By Jordan Ottesen
Those familiar with Aubree Liz’s music might be a bit surprised with this EP. It’s not that it veers away from her sound. In fact, these are all tunes she’s been playing for a while around town. Rather, it’s a much bigger and fleshed out sound than what you usually hear when she posts a phone video of a new tune recorded in her living room.
Under the name Roadie, Aubree Liz is proudly announcing to the world that she’s more than just a girl with a guitar: she’s full of intentional and soulful sound, and more than capable of creating a full production. She’s added a full rhythm section, calculated electric guitars, choirs, instrumental solos, and even a gnarly instrumental breakdown in “If You Knew” to create a new take on folk rock as a whole.
“All the World” is an excellent example of how much effort was put into this album from a production standpoint. Almost as if to paint a picture of her journey from a solo act to a full band, it begins the way Aubree’s music has – just her and a guitar. It progresses slowly into a larger sound with the bass sneaking in, then some smooth vocal harmonies accompanied by an electric guitar, then drums, then eventually evolving into a full choir.

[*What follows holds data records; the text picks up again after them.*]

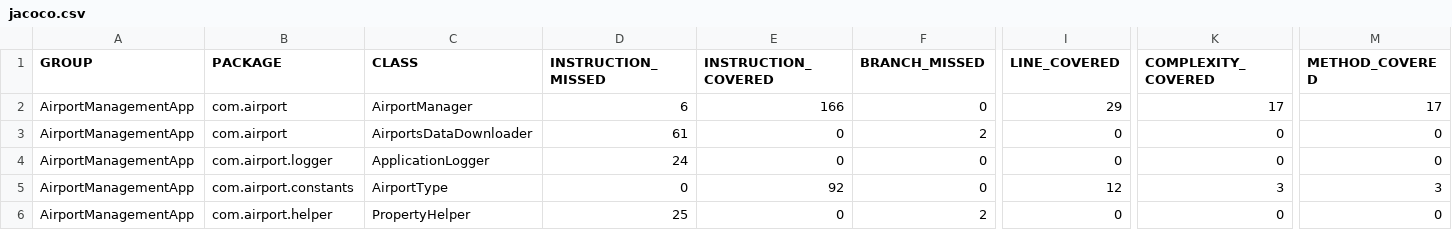
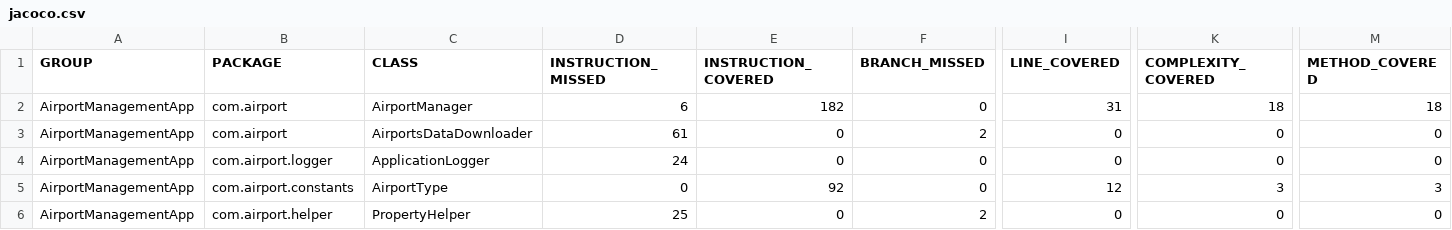
Before and after one commit to sanyogvarshney12/AirportManagementApp, a CSV file: target/site/jacoco/jacoco.csv, drawn as a sheet; only a part is shown, gaps mark what is left out; the diff names each change by its address in the sheet, - before the commit and + after, or states it on an @@ line.

```diff
--- a/target/site/jacoco/jacoco.csv
+++ b/target/site/jacoco/jacoco.csv
-E2 (INSTRUCTION_COVERED): 166
+E2 (INSTRUCTION_COVERED): 182
-I2 (LINE_COVERED): 29
+I2 (LINE_COVERED): 31
-K2 (COMPLEXITY_COVERED): 17
+K2 (COMPLEXITY_COVERED): 18
-M2 (METHOD_COVERED): 17
+M2 (METHOD_COVERED): 18
```
Also changed, not shown: 43 other files.
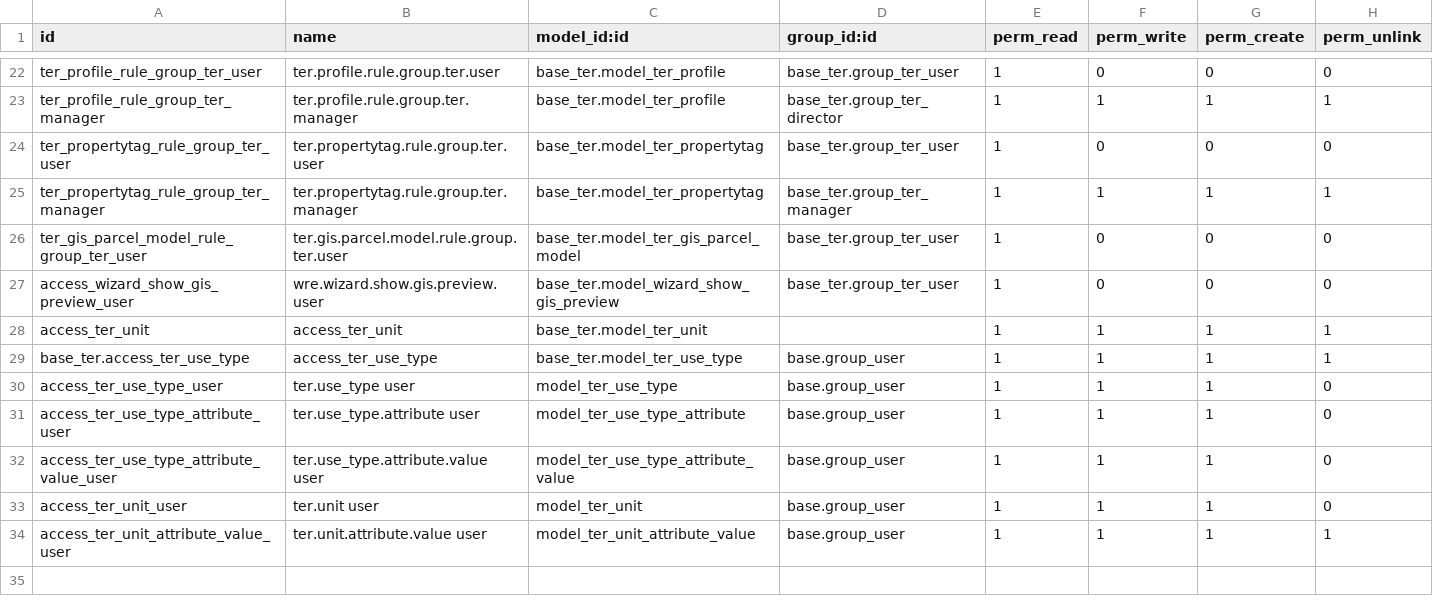
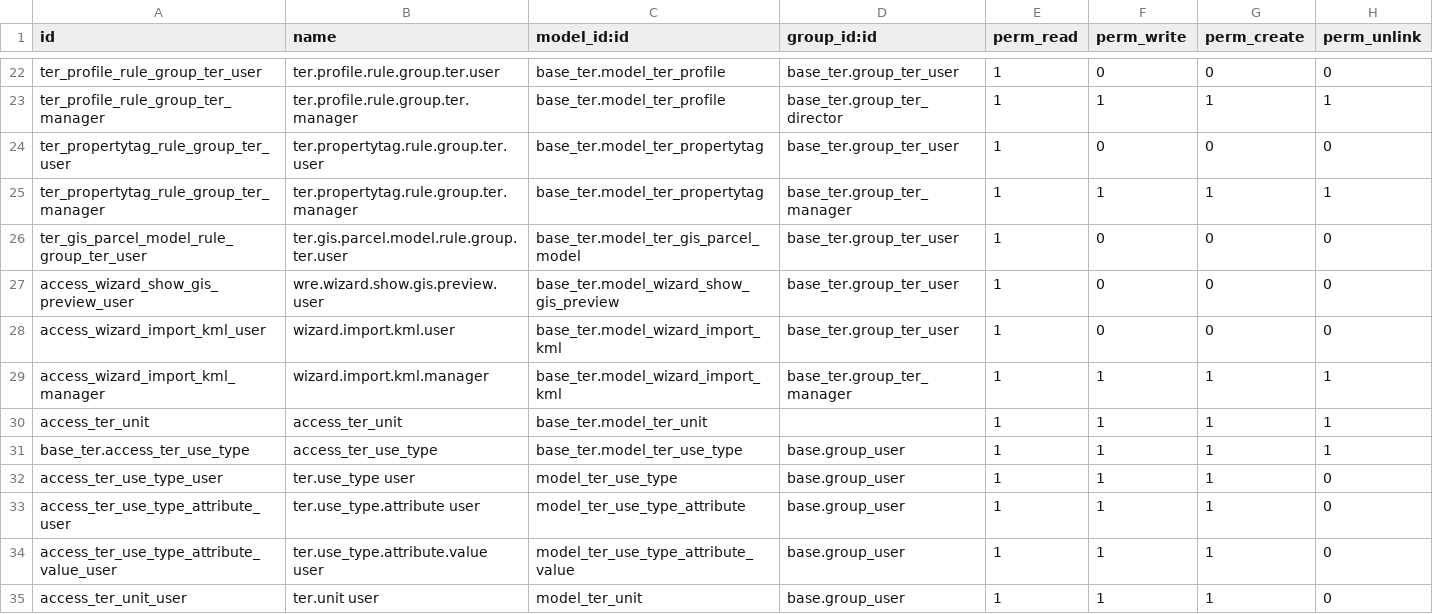
Before and after one commit to MovalAgroingenieria/ter, a CSV file: base_ter/security/ir.model.access.csv, drawn as a sheet; only a part is shown, gaps mark what is left out; the shorter side is filled out with more unchanged rows; the diff names each change by its address in the sheet, - before the commit and + after, or states it on an @@ line.

Commit message:
feat(base_ter): add KML importer wizard for parcels and properties
- Parse KML Placemarks with Polygon geometries (WGS84)
- Convert to EWKT EPSG:25830 via PostGIS ST_Transform
- Support import to ter.parcel or ter.property
- Optional municipality, partner, name prefix
- Menu: Territory -> Import KML

```diff
--- a/base_ter/security/ir.model.access.csv
+++ b/base_ter/security/ir.model.access.csv
+row 28: access_wizard_import_kml_user | wizard.import.kml.user | base_ter.model_wizard_import_kml | base_ter.group_ter_user | 1 | 0 | 0 | 0
+row 29: access_wizard_import_kml_manager | wizard.import.kml.manager | base_ter.model_wizard_import_kml | base_ter.group_ter_manager | 1 | 1 | 1 | 1
```
Also changed, not shown: 5 other files.
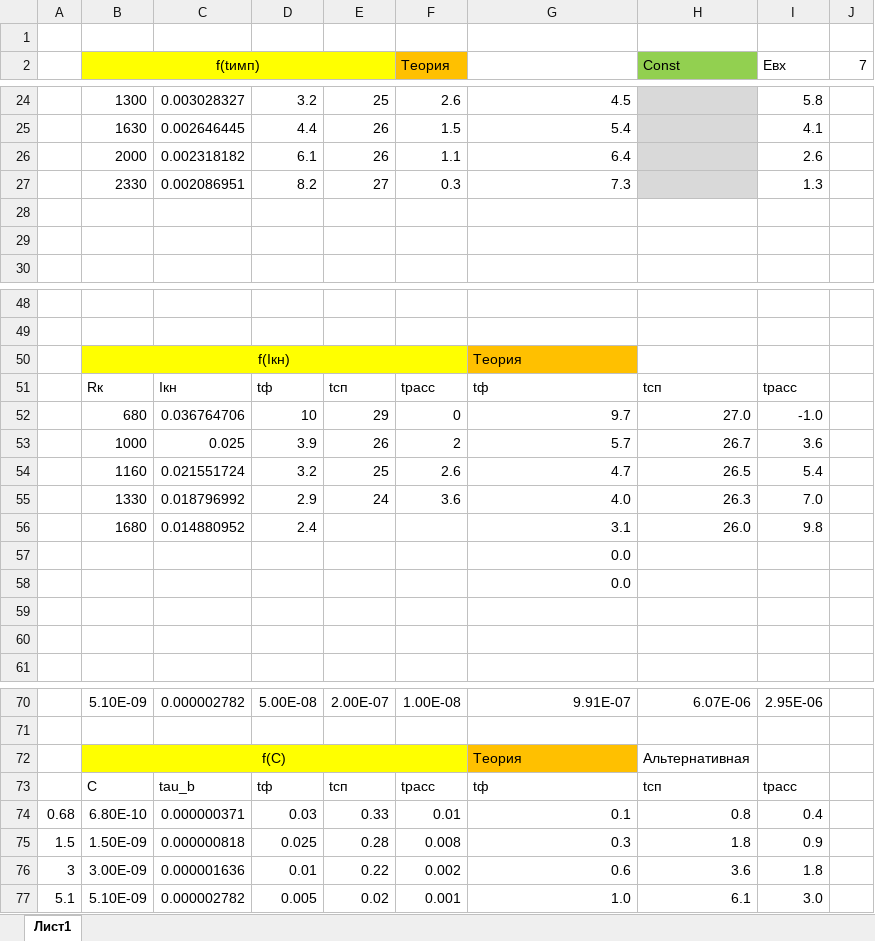
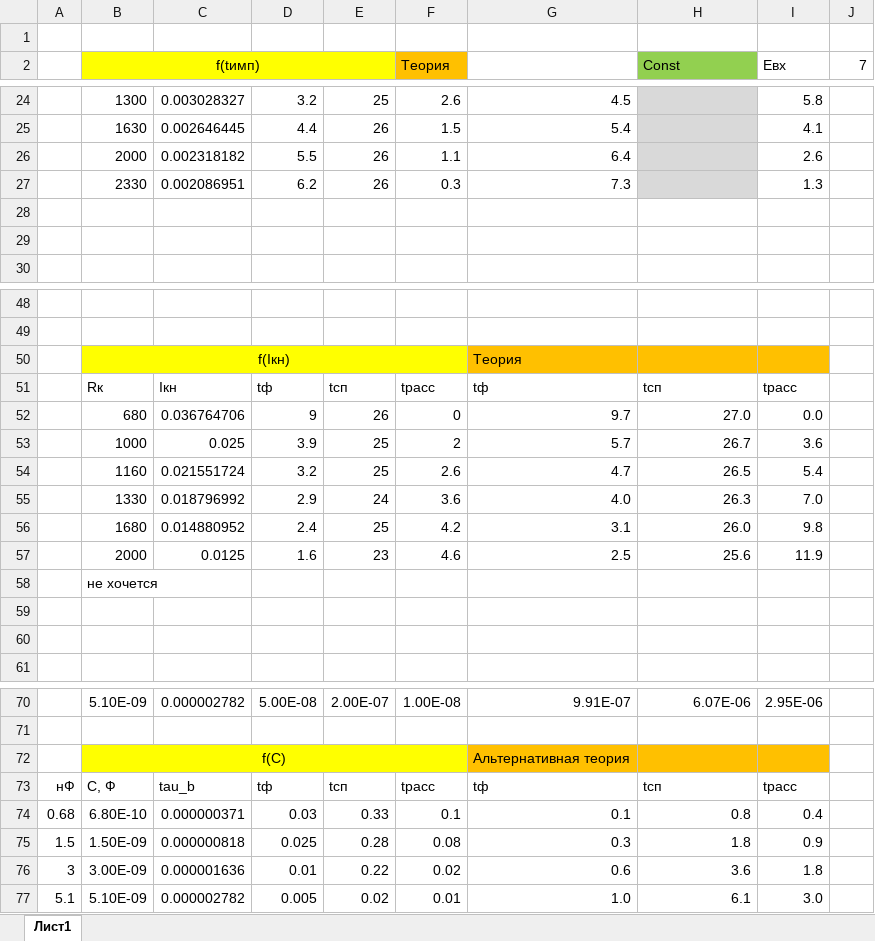
Before and after one commit to lamtev/electro-labs, an Excel workbook: lab4/lab4.xlsx, sheet Лист1, drawn as a sheet; only a part is shown, gaps mark what is left out; values as stored, in another font and other column widths than the file's, no borders; charts and pictures not drawn; removed rows and columns are numbered as before the commit, all else as after; the diff covers the shown part only; the diff names each change by its address in the sheet, - before the commit and + after, or states it on an @@ line.

```diff
--- a/lab4/lab4.xlsx (sheet Лист1)
+++ b/lab4/lab4.xlsx (sheet Лист1)
-D26: 6.1
+D26: 5.5
-D27: 8.2
+D27: 6.2
-E27: 27
+E27: 26
-H50:I50 fill: none
+H50:I50 fill: #FFC000
-D52: 10
+D52: 9
-E52: 29
+E52: 26
-I52 (Евх): -1.0
+I52 (Евх): 0.0
-E53: 26
+E53: 25
-E56: (empty)
+E56: 25
-F56 (Теория): (empty)
+F56 (Теория): 4.2
-row 57:  |  |  |  |  |  | 0.0
-row 58:  |  |  |  |  |  | 0.0
+row 57:  | 2000 | 0.0125 | 1.6 | 23 | 4.6 | 2.5 | 25.6 | 11.9
+row 58:  | не хочется
-row 72:  | f(С) |  |  |  |  | Теория | Альтернативная
+row 72:  | f(С) |  |  |  |  | Альтернативная теория
-A73: (empty)
+A73: нФ
-B73 (f(tимп)): С
+B73 (f(tимп)): С, Ф
-F74 (Теория): 0.01
+F74 (Теория): 0.1
-F75 (Теория): 0.008
+F75 (Теория): 0.08
-F76 (Теория): 0.002
+F76 (Теория): 0.02
-F77 (Теория): 0.001
+F77 (Теория): 0.01
```
Also changed, not shown: 9 edited cells and cell formats elsewhere in this sheet, charts or pictures, 12 other files.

In the end, the song brings it all full circle with just her and her guitar again, seemingly reminding the listener, “this is where it all started.”
The use of a choir throughout the album is tastefully done. She brings them in frequently enough for it to feel commonplace, but doesn’t give you so much that it grows invasive. It leaves the listener wanting more, and the only way to really get more is to just listen to the songs again. And again. And maybe a few more times for good measure.
“If You Knew” might be the boldest song on this album, involving every bit of her production toolkit. With the full choir, powerful and rolling drum track, and a super groovy instrumental deconstruction of everything sweet, it’s all beautifully woven into a musical tapestry of epic proportions. This song tells the world Aubree Liz is just as ready to rock as she is to sing sweet love ballads.
Throughout the whole EP is Aubree’s smooth but soulful mezzo-soprano voice tying everything together. It may be fair to say that her voice is the strongest part of Roadie, but with the full band backing her up, there really are no weak points either. Norah Jones meets folk rock, Roadie’s new EP is a refreshing blend of vocally driven melodies and organic instrumentation. This album feels timeless and deserves raving reviews from anyone who’s into contemporary folk.